*** Block opens ***

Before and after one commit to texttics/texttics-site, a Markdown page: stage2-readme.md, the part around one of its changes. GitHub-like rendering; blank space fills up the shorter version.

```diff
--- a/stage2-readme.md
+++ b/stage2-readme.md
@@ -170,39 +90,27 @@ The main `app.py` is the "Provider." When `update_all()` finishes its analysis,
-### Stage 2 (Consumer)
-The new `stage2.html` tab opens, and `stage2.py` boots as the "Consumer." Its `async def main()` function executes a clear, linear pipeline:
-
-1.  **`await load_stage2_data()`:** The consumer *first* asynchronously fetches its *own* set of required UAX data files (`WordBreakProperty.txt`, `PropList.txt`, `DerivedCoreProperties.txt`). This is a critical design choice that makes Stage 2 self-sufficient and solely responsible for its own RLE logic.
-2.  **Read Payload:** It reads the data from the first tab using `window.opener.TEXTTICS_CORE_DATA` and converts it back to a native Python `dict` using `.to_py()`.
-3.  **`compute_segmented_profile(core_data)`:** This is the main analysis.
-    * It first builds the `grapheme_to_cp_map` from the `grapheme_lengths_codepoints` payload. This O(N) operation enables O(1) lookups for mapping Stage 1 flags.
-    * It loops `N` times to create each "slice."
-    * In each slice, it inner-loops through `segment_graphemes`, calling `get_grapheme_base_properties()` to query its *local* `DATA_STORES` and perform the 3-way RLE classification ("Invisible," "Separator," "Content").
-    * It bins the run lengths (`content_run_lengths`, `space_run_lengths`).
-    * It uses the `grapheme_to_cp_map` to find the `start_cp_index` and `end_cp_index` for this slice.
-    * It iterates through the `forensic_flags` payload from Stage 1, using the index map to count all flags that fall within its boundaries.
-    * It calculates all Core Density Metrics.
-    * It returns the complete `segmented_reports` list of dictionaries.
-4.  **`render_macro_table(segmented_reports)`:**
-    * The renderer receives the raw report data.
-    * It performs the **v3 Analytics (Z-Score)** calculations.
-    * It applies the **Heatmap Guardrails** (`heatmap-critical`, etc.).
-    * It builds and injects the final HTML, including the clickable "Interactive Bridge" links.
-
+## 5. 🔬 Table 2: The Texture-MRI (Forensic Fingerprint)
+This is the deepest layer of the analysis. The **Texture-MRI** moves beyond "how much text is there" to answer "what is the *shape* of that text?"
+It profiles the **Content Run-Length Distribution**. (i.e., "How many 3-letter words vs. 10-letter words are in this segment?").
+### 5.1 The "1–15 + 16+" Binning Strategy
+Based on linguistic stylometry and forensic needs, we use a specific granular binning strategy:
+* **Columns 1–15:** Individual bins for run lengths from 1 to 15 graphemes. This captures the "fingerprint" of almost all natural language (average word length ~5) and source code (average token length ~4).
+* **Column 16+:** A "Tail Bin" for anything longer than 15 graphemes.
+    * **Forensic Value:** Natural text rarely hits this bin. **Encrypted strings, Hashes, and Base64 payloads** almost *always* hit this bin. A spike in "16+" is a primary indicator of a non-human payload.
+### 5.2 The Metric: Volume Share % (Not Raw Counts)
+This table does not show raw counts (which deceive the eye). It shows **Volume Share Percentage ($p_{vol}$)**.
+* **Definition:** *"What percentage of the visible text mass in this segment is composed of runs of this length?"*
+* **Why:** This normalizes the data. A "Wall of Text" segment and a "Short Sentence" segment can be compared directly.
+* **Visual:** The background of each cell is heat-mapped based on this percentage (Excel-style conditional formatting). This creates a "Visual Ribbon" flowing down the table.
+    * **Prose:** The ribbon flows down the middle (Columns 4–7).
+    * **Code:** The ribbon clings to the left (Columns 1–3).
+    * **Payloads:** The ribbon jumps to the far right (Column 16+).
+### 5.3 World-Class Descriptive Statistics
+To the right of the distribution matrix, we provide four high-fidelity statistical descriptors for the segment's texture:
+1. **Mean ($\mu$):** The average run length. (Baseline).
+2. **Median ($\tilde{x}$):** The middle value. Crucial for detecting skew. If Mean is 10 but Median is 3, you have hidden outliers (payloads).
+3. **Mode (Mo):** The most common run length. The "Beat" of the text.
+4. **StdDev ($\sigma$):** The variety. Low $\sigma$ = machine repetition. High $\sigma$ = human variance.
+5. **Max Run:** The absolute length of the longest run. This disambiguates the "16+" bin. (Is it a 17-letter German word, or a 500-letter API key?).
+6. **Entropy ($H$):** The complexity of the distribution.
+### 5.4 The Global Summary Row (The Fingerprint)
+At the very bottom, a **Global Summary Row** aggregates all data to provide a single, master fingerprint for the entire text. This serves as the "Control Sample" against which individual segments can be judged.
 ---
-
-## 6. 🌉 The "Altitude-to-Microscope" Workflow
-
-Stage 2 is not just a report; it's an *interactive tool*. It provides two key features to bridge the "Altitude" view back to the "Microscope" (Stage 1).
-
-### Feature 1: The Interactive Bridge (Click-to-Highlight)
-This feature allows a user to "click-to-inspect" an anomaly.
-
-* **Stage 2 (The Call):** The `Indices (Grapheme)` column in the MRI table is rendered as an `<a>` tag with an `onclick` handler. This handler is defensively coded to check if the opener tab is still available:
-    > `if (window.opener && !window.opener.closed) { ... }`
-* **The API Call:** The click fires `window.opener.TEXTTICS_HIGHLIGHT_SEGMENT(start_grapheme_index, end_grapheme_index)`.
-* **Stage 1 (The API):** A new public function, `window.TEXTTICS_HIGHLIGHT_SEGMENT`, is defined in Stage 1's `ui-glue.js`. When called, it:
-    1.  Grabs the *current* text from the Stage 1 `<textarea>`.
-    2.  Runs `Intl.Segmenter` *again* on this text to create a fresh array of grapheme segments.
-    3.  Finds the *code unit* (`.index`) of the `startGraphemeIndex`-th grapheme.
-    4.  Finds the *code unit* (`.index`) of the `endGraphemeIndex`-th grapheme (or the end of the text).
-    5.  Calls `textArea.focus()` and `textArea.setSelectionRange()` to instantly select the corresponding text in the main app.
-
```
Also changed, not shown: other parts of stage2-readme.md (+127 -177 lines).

*** Block closes ***

Exercise brief:
Exactly as they appear above, write out all of the lines.

Answer section:
Before and after one commit to texttics/texttics-site, a Markdown page: stage2-readme.md, the part around one of its changes. GitHub-like rendering; blank space fills up the shorter version.

```diff
--- a/stage2-readme.md
+++ b/stage2-readme.md
@@ -170,39 +90,27 @@ The main `app.py` is the "Provider." When `update_all()` finishes its analysis,
-### Stage 2 (Consumer)
-The new `stage2.html` tab opens, and `stage2.py` boots as the "Consumer." Its `async def main()` function executes a clear, linear pipeline:
-
-1.  **`await load_stage2_data()`:** The consumer *first* asynchronously fetches its *own* set of required UAX data files (`WordBreakProperty.txt`, `PropList.txt`, `DerivedCoreProperties.txt`). This is a critical design choice that makes Stage 2 self-sufficient and solely responsible for its own RLE logic.
-2.  **Read Payload:** It reads the data from the first tab using `window.opener.TEXTTICS_CORE_DATA` and converts it back to a native Python `dict` using `.to_py()`.
-3.  **`compute_segmented_profile(core_data)`:** This is the main analysis.
-    * It first builds the `grapheme_to_cp_map` from the `grapheme_lengths_codepoints` payload. This O(N) operation enables O(1) lookups for mapping Stage 1 flags.
-    * It loops `N` times to create each "slice."
-    * In each slice, it inner-loops through `segment_graphemes`, calling `get_grapheme_base_properties()` to query its *local* `DATA_STORES` and perform the 3-way RLE classification ("Invisible," "Separator," "Content").
-    * It bins the run lengths (`content_run_lengths`, `space_run_lengths`).
-    * It uses the `grapheme_to_cp_map` to find the `start_cp_index` and `end_cp_index` for this slice.
-    * It iterates through the `forensic_flags` payload from Stage 1, using the index map to count all flags that fall within its boundaries.
-    * It calculates all Core Density Metrics.
-    * It returns the complete `segmented_reports` list of dictionaries.
-4.  **`render_macro_table(segmented_reports)`:**
-    * The renderer receives the raw report data.
-    * It performs the **v3 Analytics (Z-Score)** calculations.
-    * It applies the **Heatmap Guardrails** (`heatmap-critical`, etc.).
-    * It builds and injects the final HTML, including the clickable "Interactive Bridge" links.
-
+## 5. 🔬 Table 2: The Texture-MRI (Forensic Fingerprint)
+This is the deepest layer of the analysis. The **Texture-MRI** moves beyond "how much text is there" to answer "what is the *shape* of that text?"
+It profiles the **Content Run-Length Distribution**. (i.e., "How many 3-letter words vs. 10-letter words are in this segment?").
+### 5.1 The "1–15 + 16+" Binning Strategy
+Based on linguistic stylometry and forensic needs, we use a specific granular binning strategy:
+* **Columns 1–15:** Individual bins for run lengths from 1 to 15 graphemes. This captures the "fingerprint" of almost all natural language (average word length ~5) and source code (average token length ~4).
+* **Column 16+:** A "Tail Bin" for anything longer than 15 graphemes.
+    * **Forensic Value:** Natural text rarely hits this bin. **Encrypted strings, Hashes, and Base64 payloads** almost *always* hit this bin. A spike in "16+" is a primary indicator of a non-human payload.
+### 5.2 The Metric: Volume Share % (Not Raw Counts)
+This table does not show raw counts (which deceive the eye). It shows **Volume Share Percentage ($p_{vol}$)**.
+* **Definition:** *"What percentage of the visible text mass in this segment is composed of runs of this length?"*
+* **Why:** This normalizes the data. A "Wall of Text" segment and a "Short Sentence" segment can be compared directly.
+* **Visual:** The background of each cell is heat-mapped based on this percentage (Excel-style conditional formatting). This creates a "Visual Ribbon" flowing down the table.
+    * **Prose:** The ribbon flows down the middle (Columns 4–7).
+    * **Code:** The ribbon clings to the left (Columns 1–3).
+    * **Payloads:** The ribbon jumps to the far right (Column 16+).
+### 5.3 World-Class Descriptive Statistics
+To the right of the distribution matrix, we provide four high-fidelity statistical descriptors for the segment's texture:
+1. **Mean ($\mu$):** The average run length. (Baseline).
+2. **Median ($\tilde{x}$):** The middle value. Crucial for detecting skew. If Mean is 10 but Median is 3, you have hidden outliers (payloads).
+3. **Mode (Mo):** The most common run length. The "Beat" of the text.
+4. **StdDev ($\sigma$):** The variety. Low $\sigma$ = machine repetition. High $\sigma$ = human variance.
+5. **Max Run:** The absolute length of the longest run. This disambiguates the "16+" bin. (Is it a 17-letter German word, or a 500-letter API key?).
+6. **Entropy ($H$):** The complexity of the distribution.
+### 5.4 The Global Summary Row (The Fingerprint)
+At the very bottom, a **Global Summary Row** aggregates all data to provide a single, master fingerprint for the entire text. This serves as the "Control Sample" against which individual segments can be judged.
 ---
-
-## 6. 🌉 The "Altitude-to-Microscope" Workflow
-
-Stage 2 is not just a report; it's an *interactive tool*. It provides two key features to bridge the "Altitude" view back to the "Microscope" (Stage 1).
-
-### Feature 1: The Interactive Bridge (Click-to-Highlight)
-This feature allows a user to "click-to-inspect" an anomaly.
-
-* **Stage 2 (The Call):** The `Indices (Grapheme)` column in the MRI table is rendered as an `<a>` tag with an `onclick` handler. This handler is defensively coded to check if the opener tab is still available:
-    > `if (window.opener && !window.opener.closed) { ... }`
-* **The API Call:** The click fires `window.opener.TEXTTICS_HIGHLIGHT_SEGMENT(start_grapheme_index, end_grapheme_index)`.
-* **Stage 1 (The API):** A new public function, `window.TEXTTICS_HIGHLIGHT_SEGMENT`, is defined in Stage 1's `ui-glue.js`. When called, it:
-    1.  Grabs the *current* text from the Stage 1 `<textarea>`.
-    2.  Runs `Intl.Segmenter` *again* on this text to create a fresh array of grapheme segments.
-    3.  Finds the *code unit* (`.index`) of the `startGraphemeIndex`-th grapheme.
-    4.  Finds the *code unit* (`.index`) of the `endGraphemeIndex`-th grapheme (or the end of the text).
-    5.  Calls `textArea.focus()` and `textArea.setSelectionRange()` to instantly select the corresponding text in the main app.
-
```
Also changed, not shown: other parts of stage2-readme.md (+127 -177 lines).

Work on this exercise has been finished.